■ **EXERCISE INSTRUCTIONS**: Look through the listing and report every line that has "mathcal" in it.

____________

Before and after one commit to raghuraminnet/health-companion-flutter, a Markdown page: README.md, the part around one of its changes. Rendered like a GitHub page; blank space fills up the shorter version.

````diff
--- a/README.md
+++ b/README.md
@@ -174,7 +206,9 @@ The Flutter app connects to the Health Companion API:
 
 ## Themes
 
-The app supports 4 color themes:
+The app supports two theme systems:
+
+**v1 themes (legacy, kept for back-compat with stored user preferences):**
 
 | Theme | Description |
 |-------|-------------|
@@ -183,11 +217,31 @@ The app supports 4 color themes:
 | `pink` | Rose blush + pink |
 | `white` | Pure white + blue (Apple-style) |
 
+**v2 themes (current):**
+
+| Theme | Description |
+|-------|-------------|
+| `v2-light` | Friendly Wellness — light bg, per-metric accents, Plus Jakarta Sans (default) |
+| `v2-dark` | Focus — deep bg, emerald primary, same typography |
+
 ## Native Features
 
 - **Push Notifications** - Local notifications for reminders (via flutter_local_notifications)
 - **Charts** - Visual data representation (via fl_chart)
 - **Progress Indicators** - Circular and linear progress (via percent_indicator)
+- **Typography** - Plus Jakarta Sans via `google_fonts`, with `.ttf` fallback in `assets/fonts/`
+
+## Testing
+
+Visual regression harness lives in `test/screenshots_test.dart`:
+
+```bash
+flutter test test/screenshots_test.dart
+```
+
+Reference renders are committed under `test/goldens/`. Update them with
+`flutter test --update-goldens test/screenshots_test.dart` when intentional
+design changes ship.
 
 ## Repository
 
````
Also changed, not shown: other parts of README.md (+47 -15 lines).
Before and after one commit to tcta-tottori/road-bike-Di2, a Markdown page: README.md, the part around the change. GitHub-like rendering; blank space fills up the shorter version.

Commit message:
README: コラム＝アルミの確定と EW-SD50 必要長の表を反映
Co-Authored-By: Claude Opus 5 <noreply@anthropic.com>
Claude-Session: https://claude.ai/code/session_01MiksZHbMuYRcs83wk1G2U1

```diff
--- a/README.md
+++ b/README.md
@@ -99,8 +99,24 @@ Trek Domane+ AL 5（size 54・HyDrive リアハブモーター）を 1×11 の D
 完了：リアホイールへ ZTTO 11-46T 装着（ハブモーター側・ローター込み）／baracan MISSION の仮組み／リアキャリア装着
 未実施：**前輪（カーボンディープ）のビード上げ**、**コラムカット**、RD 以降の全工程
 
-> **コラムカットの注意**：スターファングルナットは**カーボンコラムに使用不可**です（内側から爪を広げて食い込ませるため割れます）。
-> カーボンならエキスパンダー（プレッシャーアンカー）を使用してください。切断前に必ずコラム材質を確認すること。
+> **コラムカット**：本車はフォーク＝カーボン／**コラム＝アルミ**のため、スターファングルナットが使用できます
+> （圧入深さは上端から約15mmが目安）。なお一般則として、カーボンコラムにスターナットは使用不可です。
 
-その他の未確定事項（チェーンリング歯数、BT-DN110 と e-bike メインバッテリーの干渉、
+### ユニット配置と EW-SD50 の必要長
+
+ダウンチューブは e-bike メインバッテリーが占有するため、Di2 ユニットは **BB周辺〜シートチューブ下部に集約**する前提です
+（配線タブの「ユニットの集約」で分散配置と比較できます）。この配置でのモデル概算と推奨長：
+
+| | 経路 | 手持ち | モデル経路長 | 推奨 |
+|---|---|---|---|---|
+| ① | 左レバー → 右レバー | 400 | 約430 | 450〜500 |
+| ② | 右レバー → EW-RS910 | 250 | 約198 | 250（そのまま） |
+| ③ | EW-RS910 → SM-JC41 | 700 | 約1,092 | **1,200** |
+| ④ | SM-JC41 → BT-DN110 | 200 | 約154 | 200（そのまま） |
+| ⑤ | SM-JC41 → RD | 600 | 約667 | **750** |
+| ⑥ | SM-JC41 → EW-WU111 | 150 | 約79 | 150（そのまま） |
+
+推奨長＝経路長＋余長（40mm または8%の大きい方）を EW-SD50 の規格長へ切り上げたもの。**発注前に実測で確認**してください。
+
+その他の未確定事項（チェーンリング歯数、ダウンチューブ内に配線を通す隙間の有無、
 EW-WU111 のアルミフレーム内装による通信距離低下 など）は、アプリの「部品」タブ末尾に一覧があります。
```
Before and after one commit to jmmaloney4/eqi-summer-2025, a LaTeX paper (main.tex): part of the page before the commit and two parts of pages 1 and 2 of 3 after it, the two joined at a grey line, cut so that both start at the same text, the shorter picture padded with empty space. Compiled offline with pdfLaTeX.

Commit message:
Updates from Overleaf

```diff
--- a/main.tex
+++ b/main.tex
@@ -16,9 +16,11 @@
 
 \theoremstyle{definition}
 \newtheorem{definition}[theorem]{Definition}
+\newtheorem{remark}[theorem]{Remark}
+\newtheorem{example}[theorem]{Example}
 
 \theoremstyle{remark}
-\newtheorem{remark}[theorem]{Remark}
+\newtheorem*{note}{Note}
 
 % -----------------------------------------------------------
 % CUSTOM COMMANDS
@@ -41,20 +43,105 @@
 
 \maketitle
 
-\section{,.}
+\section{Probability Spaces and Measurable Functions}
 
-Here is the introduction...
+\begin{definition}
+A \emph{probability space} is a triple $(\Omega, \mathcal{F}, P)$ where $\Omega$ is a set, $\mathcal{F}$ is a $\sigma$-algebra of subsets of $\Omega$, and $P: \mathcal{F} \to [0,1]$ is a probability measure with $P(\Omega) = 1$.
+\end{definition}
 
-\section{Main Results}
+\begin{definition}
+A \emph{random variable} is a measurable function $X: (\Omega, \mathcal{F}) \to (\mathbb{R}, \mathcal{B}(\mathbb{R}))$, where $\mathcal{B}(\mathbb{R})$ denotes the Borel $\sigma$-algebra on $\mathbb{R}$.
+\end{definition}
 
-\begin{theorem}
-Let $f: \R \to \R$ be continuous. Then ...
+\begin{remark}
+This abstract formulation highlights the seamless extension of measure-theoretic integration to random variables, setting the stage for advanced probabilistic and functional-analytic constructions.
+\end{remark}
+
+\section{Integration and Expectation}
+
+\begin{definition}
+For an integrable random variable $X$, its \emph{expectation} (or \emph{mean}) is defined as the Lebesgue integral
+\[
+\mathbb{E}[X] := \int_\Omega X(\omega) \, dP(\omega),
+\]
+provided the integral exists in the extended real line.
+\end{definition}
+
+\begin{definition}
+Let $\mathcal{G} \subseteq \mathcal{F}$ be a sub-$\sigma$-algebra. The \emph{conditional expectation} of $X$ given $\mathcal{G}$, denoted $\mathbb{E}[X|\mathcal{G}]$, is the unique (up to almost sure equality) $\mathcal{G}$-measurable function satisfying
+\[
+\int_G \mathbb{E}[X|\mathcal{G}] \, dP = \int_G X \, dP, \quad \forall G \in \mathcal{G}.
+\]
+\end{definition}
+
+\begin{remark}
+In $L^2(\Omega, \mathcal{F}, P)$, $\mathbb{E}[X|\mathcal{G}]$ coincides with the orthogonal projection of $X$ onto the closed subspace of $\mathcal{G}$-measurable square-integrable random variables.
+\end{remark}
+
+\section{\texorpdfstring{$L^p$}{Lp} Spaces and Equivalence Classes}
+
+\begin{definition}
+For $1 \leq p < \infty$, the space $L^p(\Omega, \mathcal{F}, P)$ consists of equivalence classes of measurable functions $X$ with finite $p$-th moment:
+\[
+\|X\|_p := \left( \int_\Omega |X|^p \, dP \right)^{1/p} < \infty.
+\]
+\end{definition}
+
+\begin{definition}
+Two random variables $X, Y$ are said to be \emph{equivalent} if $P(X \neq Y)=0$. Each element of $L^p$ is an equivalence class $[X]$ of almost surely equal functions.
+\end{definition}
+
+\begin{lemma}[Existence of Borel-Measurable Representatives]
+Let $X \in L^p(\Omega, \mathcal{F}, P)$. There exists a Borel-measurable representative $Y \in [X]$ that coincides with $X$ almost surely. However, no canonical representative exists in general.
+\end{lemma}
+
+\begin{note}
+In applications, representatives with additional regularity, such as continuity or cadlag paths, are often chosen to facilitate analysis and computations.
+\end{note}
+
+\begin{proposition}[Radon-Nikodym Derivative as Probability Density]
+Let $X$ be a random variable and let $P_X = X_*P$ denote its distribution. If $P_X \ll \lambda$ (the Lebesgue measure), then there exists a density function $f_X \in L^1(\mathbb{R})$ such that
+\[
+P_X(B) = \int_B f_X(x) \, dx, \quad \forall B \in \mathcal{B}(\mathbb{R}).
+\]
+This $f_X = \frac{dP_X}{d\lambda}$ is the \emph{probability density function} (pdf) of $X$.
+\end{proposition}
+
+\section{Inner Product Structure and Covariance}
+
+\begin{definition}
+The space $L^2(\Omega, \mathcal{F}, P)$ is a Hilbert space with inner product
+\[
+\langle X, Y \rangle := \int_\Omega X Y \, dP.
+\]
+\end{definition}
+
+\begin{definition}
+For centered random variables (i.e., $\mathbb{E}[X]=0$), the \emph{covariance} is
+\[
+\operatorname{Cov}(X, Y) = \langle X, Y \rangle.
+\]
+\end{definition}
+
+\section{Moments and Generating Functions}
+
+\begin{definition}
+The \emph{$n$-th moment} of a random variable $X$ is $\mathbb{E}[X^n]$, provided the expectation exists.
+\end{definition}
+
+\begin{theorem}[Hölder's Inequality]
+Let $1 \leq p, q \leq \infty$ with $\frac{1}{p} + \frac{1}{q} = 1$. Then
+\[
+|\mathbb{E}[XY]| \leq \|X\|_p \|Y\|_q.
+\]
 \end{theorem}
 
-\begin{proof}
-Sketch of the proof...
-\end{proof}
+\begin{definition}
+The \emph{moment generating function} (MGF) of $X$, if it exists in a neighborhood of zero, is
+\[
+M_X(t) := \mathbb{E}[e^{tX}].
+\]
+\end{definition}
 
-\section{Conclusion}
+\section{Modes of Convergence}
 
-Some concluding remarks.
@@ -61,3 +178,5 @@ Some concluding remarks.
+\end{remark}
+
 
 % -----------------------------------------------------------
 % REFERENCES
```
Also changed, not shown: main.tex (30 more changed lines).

____________

■ **ANSWER BOX**:
+A \emph{probability space} is a triple $(\Omega, \mathcal{F}, P)$ where $\Omega$ is a set, $\mathcal{F}$ is a $\sigma$-algebra of subsets of $\Omega$, and $P: \mathcal{F} \to [0,1]$ is a probability measure with $P(\Omega) = 1$.
+A \emph{random variable} is a measurable function $X: (\Omega, \mathcal{F}) \to (\mathbb{R}, \mathcal{B}(\mathbb{R}))$, where $\mathcal{B}(\mathbb{R})$ denotes the Borel $\sigma$-algebra on $\mathbb{R}$.
+Let $\mathcal{G} \subseteq \mathcal{F}$ be a sub-$\sigma$-algebra. The \emph{conditional expectation} of $X$ given $\mathcal{G}$, denoted $\mathbb{E}[X|\mathcal{G}]$, is the unique (up to almost sure equality) $\mathcal{G}$-measurable function satisfying
+\int_G \mathbb{E}[X|\mathcal{G}] \, dP = \int_G X \, dP, \quad \forall G \in \mathcal{G}.
+In $L^2(\Omega, \mathcal{F}, P)$, $\mathbb{E}[X|\mathcal{G}]$ coincides with the orthogonal projection of $X$ onto the closed subspace of $\mathcal{G}$-measurable square-integrable random variables.
+For $1 \leq p < \infty$, the space $L^p(\Omega, \mathcal{F}, P)$ consists of equivalence classes of measurable functions $X$ with finite $p$-th moment:
+Let $X \in L^p(\Omega, \mathcal{F}, P)$. There exists a Borel-measurable representative $Y \in [X]$ that coincides with $X$ almost surely. However, no canonical representative exists in general.
+P_X(B) = \int_B f_X(x) \, dx, \quad \forall B \in \mathcal{B}(\mathbb{R}).
+The space $L^2(\Omega, \mathcal{F}, P)$ is a Hilbert space with inner product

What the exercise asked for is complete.